But all were replaced with a pencil named Two.
“I am so excited to show what I know
And describe to the Testers all the places I’ll go;
I’ll tell them great jokes and rock this room with laughter-
I’m certain that joy is what they are after.
I’ll show them I’m loving and that I am kind,
And share all my answers to those who fall behind.
I’ll bring out my glitter, my sequins and glue
And show my creativity to the Testers and you!
And if we get scared-from our shirts to our pants-
I’ll lead the class in a brave and bold dance;
We’ll whistle and wiggle and I’ll play the kazoo
The Testers will thrill at the dances we’ll do!”
But the teacher glared at Seuss, and said, “We’ll have none of that-
The I Test Like a Fool is not ‘Cat in the Hat’
It is dark, hard, confusing and strains your brainy
It is serious and stuffy, like cloudy and rainy.
You must not speak, but instead, think and plot
If you are nervous, the Testers care not.
I will read strange directions and stare at the clock
I will wring my hands and pace like a fox.
Some will do well, and others will plummet

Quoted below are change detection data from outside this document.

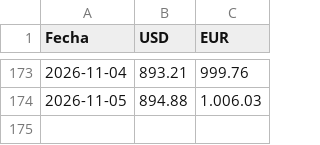
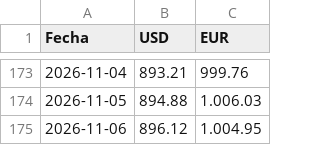
Before and after one commit to Abrahanq/bcv-price, a CSV file: prices.csv, drawn as a sheet; only a part is shown, gaps mark what is left out; the diff names each change by its address in the sheet, - before the commit and + after, or states it on an @@ line.

```diff
--- a/prices.csv
+++ b/prices.csv
+row 175: 2026-11-06 | 896.12 | 1.004.95
```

To the depths of percentiles ’cause you simply can’t ‘sum’ it;
The story you write must fit on these lines
Even though the best parts are still in your minds.
Now I am your teacher and I know you ‘by heart’
I marvel at your compassion and know you are smart;
And if you don’t pass, don’t think you are dull
Because these numbers don’t measure the whole YOU at all.
I know you may struggle, but when I look in your eyes
I do not see failure, but instead I see ‘tries’
So do not think you’re worthless if you botch up this test
You will do just fine because you are the best!”
Well, my apologies to the great Theodor Geisel who penned books with fun and nonsense so kids would cuddle up to their grown-ups and plead, “Read it to me again!” And in the process these little ones’ minds were mastering receptive language and unraveling this ominous process called literacy. I have taught reading for thirty-six years, and I am amazed any of us can do it—and in thousands of languages! Our brain is so amazing! And so much more fun when wearing a Dr. Seuss hat.
If Horton Hears a Who, it probably will be me. “A person’s a person’s no matter how small”– but ‘Do Not Pass’ a standardized test and that’s not true at all. Tomorrow is a new day. Time to put the Grinch to bed and look forward to all of the ‘creachas’ coming into my classroom eager to use their glue, glitter, and goofy selves to rock my world.
You Testers don’t know what you’re missing.